* _Work to be completed_:
Each line below that includes the word "function" is to be reported.

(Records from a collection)
·····

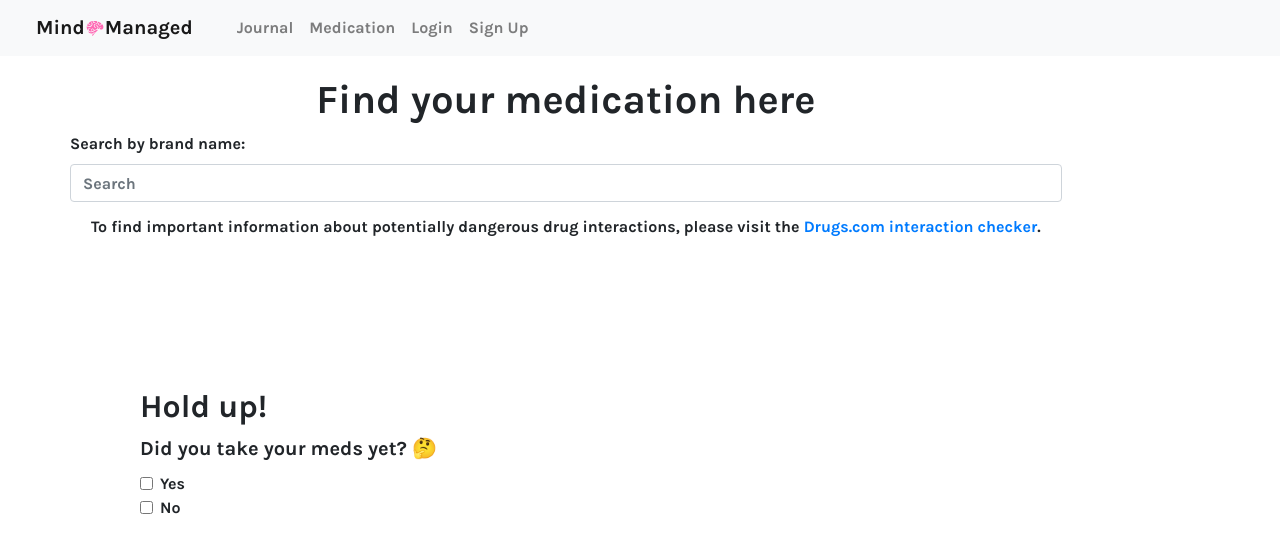
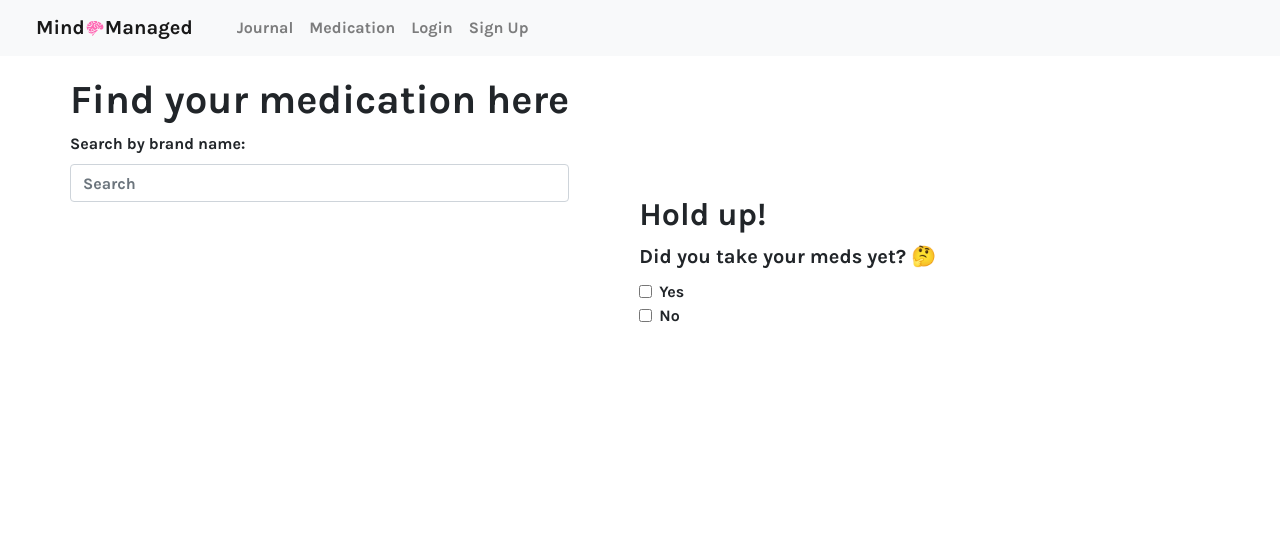
Before and after one commit to damiandeleon/mindManaged, a React (Create React App) app in the folder client/: page /Medication in a window 1280 px wide. Shown: the top 552 px of the page. Built offline with nearby package versions, Linux system fonts and the light colour scheme; no server answers.

Commit message:
fixed formatting issue with drug interaction alert

```diff
--- /dev/null
+++ b/client/src/components/Container/Container.js
@@ -0,0 +1,7 @@
+import React from "react";
+
+function Container(props) {
+    return <div className="container" style={props.style}>{props.children}</div>;
+}
+
+export default Container;
--- a/client/src/components/RxResults/RxResults.js
+++ b/client/src/components/RxResults/RxResults.js
@@ -1,4 +1,5 @@
 import React from "react";
+import Container from "../Container/Container"
 import { Card, Alert } from 'react-bootstrap';
 import "./RxResults.css";
 
@@ -7,6 +8,7 @@ function RxResults(props) {
 
     return (
         <>
+
             {
                 prescriptions.map((item, idx) => {
                     console.log("prescription item\n\n\n", item)
@@ -24,14 +26,18 @@ function RxResults(props) {
                                     {dosage}MG
                                 </Card.Text>
                             </Card.Body>
+                            <Alert>
+                                To find important information about potentially dangerous drug interactions, please visit the {' '}
+                                <Alert.Link href="https://www.drugs.com/drug_interactions.html" target="_blank" rel="noopener noreferrer">Drugs.com interaction checker</Alert.Link>.
+        </Alert>
                         </Card>
                     )
                 })
             }
-            <Alert>
-                To find important information about potentially dangerous drug interactions, please visit the {' '}
-                <Alert.Link href="https://www.drugs.com/drug_interactions.html" target="_blank" rel="noopener noreferrer">Drugs.com interaction checker</Alert.Link>.
-        </Alert>
+            {/* <Alert>
+                    To find important information about potentially dangerous drug interactions, please visit the {' '}
+                    <Alert.Link href="https://www.drugs.com/drug_interactions.html" target="_blank" rel="noopener noreferrer">Drugs.com interaction checker</Alert.Link>.
+        </Alert> */}
         </>
     )
 }
--- a/client/src/pages/Medication.js
+++ b/client/src/pages/Medication.js
@@ -1,6 +1,7 @@
 import React, { Component } from "react";
 import SearchForm from "../components/SearchForm/SearchForm";
 import RxResults from "../components/RxResults/RxResults";
+import Container from "../components/Container/Container";
 import { Form } from 'react-bootstrap';
 import "./Medication.css";
 import API from "../utils/API";
@@ -63,7 +64,8 @@ class Search extends Component {
     render() {
         return (
             <div>
-                <div className="container">
+                {/* <div className="container"> */}
+                <Container>
                     <div className="row">
                         <div id="col-1" className="column">
                             <h1 className="text-center">Find your medication here</h1>
@@ -86,7 +88,7 @@ class Search extends Component {
                             </Form.Group>
                         </div>
                     </div>
-                </div>
+                </Container>
             </div>
         );
     }
```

·····

* _Expected answer_:
+function Container(props) {
@@ -7,6 +8,7 @@ function RxResults(props) {
@@ -24,14 +26,18 @@ function RxResults(props) {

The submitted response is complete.